Pollution or Progress? What’s Next for LNG Development in the Rio Grande Valley

Brownsville Port Commissioner Candidates Promise Renewed Push Towards Clean Industry

Key Facts & Toplines:

  • Liquified Natural Gas development in the RGV expands
  • Brownsville Port is the final frontier against Fossil Fuels
  • Port Commissioner Candidates Pledge Good Jobs

LNG Development in RGV

Construction is planned to begin this year in Brownsville, TX to build two proposed liquified natural gas (LNG) export plants, despite much community pushback citing environmental and frontline health concerns. The NextDecade backed Rio Grande LNG project proposes a new connecting pipeline as well as a (disproven and greenwashing tactic) carbon capture and storage facility to export Texas natural gas to other countries, raising domestic prices on families. The Glenfarne Group proposes the Texas LNG project next door to the Rio Grande LNG project at the Port of Brownsville.

From Trucha, a local multimedia nonprofit, Josue Ramirez adds that “Fossil fuel development such as Liquified Natural Gas impacts frontline communities like the RGV by risking our pristine Gulf Coast and the desecration of sacred Indigenous heritage. More fossil fuel infrastructure exacerbates the climate crisis which means hotter temperatures, more severe storms and bigger flooding for the RGV in the long run.” 
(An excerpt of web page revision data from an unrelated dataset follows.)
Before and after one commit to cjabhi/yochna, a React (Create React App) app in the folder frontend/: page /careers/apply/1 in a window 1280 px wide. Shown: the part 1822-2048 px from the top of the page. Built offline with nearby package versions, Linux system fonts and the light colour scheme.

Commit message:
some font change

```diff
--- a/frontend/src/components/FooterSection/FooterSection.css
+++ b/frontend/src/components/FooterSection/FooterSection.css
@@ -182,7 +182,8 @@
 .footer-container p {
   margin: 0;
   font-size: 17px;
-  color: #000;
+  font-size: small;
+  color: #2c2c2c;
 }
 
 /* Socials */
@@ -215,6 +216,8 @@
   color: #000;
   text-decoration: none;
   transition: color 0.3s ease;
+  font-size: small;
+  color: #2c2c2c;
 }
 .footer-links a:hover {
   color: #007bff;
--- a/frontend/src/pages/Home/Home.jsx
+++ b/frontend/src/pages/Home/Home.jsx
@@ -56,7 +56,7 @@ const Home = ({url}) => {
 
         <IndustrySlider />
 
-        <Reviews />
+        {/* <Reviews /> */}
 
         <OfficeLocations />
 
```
Climate advocates across the US recognized this, and organized attempts to push global banks away from the project. In March 2023, this action resulted in two French banks withdrawing financial commitments from Rio Grande LNG and Texas LNG. However, the Rio Grande LNG project reached a final investment decision on phase I of the project in July of last year. Texas LNG secured a contract with EQT Corp in April 2024. Since the Rio Grande LNG and Texas LNG projects already had the green light and will not be impacted by the recent move from the Biden administration’s pause on permitting new LNG export facilities, they may advance. It would be among eight existing and more than 20 proposed projects already permitted to be built, the full buildout of which would be equivalent to the annual climate pollution from 681 coal plants or 548 million additional cars. 

Brownsville Navigation District

You probably wouldn’t know it if you live outside of the Rio Grande Valley, but the Port of Brownsville (grantee for Foreign Trade Zone (FTZ) No. 62) is ranked in the top three FTZs in the US. What was once a thriving shrimping area is now dedicated to commodities like petroleum products, steel, and metals. Still, it is the lone facility on the Gulf Coast free from fossil fuel refineries, chemical plants, and terminals and we must keep it that way. 

If NextDecade moves the project forward, then approximately 40,000 acres of land will be ripe for development – at everyone’s expense but the mega-rich oil and gas tycoons benefitting from it. The largest land-owning public port authority in the nation should not be transformed into a top producer for greenhouse gas emissions, we cannot afford damages of that scale. (For reference: 6.4 million tons of carbon-dioxide equivalent will be released by the export terminal and gas compressors each year).

Clean Campaigns

Working toward a brighter future for the Rio Grande Valley requires action from all of us, but several candidates are leading the way. Patrick Everitt, Andres Rios, and Josette Cruz Hinojosa combined their campaigns to run for the Brownsville Navigation District Commission, which has voting power over how the land along the shipping port is used. 

Cruz Hinojosa for Place 5 shared with us about the work of climate advocates in the RGV, saying "What I have seen is a "we" approach centered in unity and care. People here take lead and don't wait for change to come around through electoral systems. . .I want to make sure that we not only have access through Hwy 48 for wildlife, fishing and other recreational activities, but also have access to Garcia Pasture which is sacred land to the tribe.”

Additionally, the three candidates announced a Clean Campaign Pledge, where they promised and challenged others to commit “to reject campaign donations from corporations and business interests active at the Port of Brownsville.” Everitt is running for Place 1, Rios for Place 3, and Cruz Hinojosa for Place 5, each expressly for their community and not self-interest. It’s vital to support climate-friendly, community-first candidates like them, whether you live in the valley (and if you do, go vote for them!) or across the rest of the currently fossil-fuel riddled Gulf Coast.

Looking ahead